About this exercise - Wherever the string "none" shows up in the data below, copy the whole line.

===== Data for the task

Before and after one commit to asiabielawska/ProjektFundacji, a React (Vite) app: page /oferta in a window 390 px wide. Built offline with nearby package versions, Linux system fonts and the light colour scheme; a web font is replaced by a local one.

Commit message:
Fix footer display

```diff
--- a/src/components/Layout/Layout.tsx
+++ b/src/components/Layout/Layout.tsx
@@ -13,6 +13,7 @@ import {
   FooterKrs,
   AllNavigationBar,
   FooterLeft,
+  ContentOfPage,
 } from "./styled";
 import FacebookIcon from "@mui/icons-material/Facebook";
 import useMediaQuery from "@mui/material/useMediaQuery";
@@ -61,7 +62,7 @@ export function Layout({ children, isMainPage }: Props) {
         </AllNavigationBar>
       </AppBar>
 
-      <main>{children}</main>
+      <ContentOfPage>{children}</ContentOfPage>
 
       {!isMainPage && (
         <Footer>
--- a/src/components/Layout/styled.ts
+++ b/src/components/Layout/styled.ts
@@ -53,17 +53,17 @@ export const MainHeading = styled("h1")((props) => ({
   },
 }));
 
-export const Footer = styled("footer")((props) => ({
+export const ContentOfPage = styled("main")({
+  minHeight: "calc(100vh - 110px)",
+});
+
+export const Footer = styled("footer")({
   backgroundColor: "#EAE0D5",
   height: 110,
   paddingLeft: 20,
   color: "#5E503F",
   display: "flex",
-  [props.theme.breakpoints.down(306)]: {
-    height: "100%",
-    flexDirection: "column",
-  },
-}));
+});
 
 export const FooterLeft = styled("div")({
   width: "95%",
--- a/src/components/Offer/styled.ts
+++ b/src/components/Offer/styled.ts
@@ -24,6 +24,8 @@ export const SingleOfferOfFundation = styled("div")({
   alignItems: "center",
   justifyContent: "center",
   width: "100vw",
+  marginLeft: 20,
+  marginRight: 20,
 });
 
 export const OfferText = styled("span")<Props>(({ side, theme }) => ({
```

==========
===== Data for the task

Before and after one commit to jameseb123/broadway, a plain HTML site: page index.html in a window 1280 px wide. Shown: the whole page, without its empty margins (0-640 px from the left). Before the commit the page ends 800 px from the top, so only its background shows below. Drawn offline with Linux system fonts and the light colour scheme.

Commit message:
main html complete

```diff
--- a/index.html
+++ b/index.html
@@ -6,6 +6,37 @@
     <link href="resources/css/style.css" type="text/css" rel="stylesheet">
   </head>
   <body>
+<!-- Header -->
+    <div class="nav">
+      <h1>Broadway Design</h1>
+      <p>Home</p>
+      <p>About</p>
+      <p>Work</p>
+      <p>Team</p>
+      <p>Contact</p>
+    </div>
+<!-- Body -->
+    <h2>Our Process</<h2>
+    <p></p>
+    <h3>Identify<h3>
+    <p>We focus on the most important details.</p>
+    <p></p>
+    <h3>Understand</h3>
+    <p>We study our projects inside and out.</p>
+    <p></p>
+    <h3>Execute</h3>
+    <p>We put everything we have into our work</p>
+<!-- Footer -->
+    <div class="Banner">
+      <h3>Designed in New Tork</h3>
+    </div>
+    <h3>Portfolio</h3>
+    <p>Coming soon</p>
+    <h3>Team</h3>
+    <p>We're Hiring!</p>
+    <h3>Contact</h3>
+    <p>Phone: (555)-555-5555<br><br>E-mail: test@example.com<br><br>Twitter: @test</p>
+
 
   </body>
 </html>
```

==========
===== Data for the task

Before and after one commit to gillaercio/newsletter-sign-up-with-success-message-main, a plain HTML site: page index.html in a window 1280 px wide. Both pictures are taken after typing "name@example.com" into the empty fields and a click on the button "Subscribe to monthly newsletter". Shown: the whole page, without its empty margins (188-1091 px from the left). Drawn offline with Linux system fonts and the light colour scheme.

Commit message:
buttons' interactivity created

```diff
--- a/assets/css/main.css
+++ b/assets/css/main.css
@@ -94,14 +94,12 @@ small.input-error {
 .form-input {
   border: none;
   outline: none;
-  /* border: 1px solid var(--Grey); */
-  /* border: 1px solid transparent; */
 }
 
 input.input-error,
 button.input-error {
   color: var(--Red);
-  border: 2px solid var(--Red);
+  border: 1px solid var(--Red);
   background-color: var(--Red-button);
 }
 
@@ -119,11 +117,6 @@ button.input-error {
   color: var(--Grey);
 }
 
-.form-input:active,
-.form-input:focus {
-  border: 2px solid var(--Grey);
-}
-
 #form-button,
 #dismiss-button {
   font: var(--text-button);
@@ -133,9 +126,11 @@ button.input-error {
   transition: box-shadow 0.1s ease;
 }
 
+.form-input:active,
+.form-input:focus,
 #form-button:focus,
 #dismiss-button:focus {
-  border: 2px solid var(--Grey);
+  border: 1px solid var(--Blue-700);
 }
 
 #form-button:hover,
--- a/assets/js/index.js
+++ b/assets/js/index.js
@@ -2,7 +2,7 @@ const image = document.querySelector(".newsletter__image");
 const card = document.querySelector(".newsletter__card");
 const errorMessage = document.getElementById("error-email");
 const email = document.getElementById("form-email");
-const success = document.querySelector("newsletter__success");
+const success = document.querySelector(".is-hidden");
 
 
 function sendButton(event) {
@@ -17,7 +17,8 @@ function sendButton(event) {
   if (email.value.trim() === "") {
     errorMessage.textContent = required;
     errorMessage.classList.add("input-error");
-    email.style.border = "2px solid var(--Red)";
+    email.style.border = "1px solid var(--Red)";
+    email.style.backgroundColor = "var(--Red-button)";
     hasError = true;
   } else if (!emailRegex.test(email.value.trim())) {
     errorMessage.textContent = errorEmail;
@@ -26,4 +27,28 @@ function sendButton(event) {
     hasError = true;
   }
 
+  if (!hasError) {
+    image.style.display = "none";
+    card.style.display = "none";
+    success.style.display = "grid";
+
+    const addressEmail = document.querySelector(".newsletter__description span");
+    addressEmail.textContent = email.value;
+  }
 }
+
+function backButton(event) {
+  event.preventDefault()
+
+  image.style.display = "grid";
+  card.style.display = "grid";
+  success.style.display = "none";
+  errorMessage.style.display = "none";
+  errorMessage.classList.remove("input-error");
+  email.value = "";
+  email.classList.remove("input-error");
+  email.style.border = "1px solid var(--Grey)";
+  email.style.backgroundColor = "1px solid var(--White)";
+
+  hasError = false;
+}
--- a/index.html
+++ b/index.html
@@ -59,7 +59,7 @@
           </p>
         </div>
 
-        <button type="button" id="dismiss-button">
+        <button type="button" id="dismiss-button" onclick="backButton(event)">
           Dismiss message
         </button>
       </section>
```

==========

Written solution -
   border: none;
   outline: none;
+    image.style.display = "none";
+    card.style.display = "none";
+  success.style.display = "none";
+  errorMessage.style.display = "none";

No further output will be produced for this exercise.